§ Work instruction
Could you find every line in the records below that contains the word "primary" and copy it?

§ Given information

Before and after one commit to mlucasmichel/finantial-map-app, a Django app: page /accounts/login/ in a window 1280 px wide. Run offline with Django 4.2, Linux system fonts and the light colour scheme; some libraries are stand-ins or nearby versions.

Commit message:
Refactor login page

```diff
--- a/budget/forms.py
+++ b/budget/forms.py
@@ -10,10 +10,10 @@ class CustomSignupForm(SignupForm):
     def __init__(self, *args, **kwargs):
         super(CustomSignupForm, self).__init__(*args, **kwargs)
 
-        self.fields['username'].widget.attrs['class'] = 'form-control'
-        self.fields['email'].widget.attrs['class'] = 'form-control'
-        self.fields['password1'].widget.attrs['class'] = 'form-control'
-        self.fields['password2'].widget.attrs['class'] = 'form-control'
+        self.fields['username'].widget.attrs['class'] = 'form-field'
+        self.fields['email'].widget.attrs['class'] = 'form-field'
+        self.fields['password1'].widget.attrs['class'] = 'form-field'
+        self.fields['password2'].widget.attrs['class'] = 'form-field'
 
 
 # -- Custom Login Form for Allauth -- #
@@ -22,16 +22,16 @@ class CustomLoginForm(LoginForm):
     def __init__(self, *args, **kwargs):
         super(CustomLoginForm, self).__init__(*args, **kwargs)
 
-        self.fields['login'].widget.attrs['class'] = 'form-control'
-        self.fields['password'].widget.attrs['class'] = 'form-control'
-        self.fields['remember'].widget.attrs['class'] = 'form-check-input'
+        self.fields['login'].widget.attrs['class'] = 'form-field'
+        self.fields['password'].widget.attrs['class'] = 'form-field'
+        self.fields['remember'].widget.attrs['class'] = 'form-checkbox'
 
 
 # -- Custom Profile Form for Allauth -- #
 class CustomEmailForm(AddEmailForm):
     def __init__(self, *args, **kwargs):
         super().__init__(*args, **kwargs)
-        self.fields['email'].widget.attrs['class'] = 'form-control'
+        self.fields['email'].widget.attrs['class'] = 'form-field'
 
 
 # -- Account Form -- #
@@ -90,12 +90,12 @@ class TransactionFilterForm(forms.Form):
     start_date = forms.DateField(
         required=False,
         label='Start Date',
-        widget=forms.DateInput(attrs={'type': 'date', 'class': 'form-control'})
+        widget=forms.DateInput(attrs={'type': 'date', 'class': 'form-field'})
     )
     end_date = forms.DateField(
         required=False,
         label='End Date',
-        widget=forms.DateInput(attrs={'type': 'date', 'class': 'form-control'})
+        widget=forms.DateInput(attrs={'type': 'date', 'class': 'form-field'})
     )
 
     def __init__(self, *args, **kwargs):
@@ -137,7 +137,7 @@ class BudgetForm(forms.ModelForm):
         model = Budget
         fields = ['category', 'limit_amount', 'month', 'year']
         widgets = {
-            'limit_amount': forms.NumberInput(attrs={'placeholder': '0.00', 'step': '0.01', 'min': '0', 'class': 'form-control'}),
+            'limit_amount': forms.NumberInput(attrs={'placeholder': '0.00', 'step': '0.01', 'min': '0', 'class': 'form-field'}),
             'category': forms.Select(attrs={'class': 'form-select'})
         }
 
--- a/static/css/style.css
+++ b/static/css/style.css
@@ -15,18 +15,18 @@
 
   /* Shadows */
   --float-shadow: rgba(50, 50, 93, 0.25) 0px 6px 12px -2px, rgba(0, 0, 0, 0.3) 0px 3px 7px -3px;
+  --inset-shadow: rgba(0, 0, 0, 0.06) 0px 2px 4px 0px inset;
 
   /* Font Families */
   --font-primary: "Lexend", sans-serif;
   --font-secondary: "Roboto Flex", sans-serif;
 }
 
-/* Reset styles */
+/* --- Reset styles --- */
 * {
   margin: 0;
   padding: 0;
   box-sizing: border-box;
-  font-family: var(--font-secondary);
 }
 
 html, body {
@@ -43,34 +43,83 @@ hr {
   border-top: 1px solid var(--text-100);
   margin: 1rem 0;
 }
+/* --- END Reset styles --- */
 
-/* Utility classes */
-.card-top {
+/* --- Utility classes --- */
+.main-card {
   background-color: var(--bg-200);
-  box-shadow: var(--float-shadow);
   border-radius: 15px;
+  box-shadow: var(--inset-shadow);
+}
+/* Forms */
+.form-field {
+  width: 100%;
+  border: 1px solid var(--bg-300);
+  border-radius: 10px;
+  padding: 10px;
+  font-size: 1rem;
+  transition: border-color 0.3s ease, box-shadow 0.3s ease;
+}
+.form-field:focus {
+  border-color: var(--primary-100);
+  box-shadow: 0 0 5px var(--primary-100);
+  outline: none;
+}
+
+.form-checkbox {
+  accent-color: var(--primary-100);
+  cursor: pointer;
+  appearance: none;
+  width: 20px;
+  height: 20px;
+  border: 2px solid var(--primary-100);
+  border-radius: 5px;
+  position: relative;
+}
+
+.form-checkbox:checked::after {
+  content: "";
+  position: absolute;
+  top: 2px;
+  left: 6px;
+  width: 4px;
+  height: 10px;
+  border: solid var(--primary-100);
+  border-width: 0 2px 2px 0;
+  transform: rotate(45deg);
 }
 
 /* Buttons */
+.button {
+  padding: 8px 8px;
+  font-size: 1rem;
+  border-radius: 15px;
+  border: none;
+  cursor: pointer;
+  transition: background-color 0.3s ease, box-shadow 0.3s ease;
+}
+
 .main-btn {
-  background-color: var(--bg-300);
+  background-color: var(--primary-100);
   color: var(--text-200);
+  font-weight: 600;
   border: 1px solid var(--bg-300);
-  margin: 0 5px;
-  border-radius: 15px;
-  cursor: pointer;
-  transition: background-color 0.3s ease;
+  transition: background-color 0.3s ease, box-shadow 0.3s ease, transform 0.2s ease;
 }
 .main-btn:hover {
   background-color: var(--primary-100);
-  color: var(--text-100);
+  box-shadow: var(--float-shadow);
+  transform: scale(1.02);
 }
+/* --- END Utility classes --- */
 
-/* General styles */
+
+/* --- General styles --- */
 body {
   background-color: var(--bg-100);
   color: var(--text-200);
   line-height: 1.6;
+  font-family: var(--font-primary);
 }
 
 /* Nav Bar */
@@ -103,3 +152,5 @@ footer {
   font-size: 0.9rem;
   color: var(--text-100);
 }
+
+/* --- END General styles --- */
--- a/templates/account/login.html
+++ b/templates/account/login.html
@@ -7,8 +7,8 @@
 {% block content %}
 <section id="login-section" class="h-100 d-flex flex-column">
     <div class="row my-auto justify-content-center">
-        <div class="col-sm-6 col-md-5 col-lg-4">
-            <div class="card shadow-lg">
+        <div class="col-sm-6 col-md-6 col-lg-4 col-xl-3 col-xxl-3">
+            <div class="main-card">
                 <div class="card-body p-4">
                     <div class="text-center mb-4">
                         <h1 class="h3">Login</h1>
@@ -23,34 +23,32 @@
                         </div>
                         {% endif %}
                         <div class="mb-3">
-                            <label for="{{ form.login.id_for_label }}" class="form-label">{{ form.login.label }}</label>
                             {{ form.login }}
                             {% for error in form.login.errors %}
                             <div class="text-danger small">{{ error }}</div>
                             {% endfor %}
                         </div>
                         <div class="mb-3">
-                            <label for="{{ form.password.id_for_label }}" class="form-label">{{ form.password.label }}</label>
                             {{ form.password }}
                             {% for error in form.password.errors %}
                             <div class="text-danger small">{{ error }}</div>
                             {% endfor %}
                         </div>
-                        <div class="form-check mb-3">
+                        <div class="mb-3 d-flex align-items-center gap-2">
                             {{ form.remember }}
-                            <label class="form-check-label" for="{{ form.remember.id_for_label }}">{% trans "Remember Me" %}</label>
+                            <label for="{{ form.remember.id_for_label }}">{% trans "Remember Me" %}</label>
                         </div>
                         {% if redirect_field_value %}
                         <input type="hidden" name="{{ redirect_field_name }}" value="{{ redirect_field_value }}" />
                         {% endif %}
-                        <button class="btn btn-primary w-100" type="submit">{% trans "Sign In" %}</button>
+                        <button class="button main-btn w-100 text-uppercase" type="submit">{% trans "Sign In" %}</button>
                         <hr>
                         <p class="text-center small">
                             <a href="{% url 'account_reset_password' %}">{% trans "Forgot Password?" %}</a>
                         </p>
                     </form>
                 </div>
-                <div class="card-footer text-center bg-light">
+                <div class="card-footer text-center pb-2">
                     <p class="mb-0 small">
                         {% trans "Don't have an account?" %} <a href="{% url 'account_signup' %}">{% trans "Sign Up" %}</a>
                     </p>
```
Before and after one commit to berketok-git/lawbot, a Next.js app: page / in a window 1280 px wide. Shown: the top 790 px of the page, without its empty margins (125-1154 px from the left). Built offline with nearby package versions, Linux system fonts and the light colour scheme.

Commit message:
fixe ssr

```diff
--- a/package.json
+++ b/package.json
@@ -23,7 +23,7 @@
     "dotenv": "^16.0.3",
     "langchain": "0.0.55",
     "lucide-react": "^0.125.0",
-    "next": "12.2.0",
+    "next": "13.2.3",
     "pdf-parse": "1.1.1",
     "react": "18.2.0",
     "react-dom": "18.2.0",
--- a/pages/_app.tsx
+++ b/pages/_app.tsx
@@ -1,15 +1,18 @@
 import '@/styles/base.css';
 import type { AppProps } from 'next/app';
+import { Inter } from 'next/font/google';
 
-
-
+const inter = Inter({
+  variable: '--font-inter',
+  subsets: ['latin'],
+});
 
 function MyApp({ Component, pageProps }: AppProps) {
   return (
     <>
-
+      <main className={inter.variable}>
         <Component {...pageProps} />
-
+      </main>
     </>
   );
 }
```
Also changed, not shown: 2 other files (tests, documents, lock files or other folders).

§ Result of the task
   --font-primary: "Lexend", sans-serif;
+  border-color: var(--primary-100);
+  box-shadow: 0 0 5px var(--primary-100);
+  accent-color: var(--primary-100);
+  border: 2px solid var(--primary-100);
+  border: solid var(--primary-100);
+  background-color: var(--primary-100);
   background-color: var(--primary-100);
+  font-family: var(--font-primary);
-                        <button class="btn btn-primary w-100" type="submit">{% trans "Sign In" %}</button>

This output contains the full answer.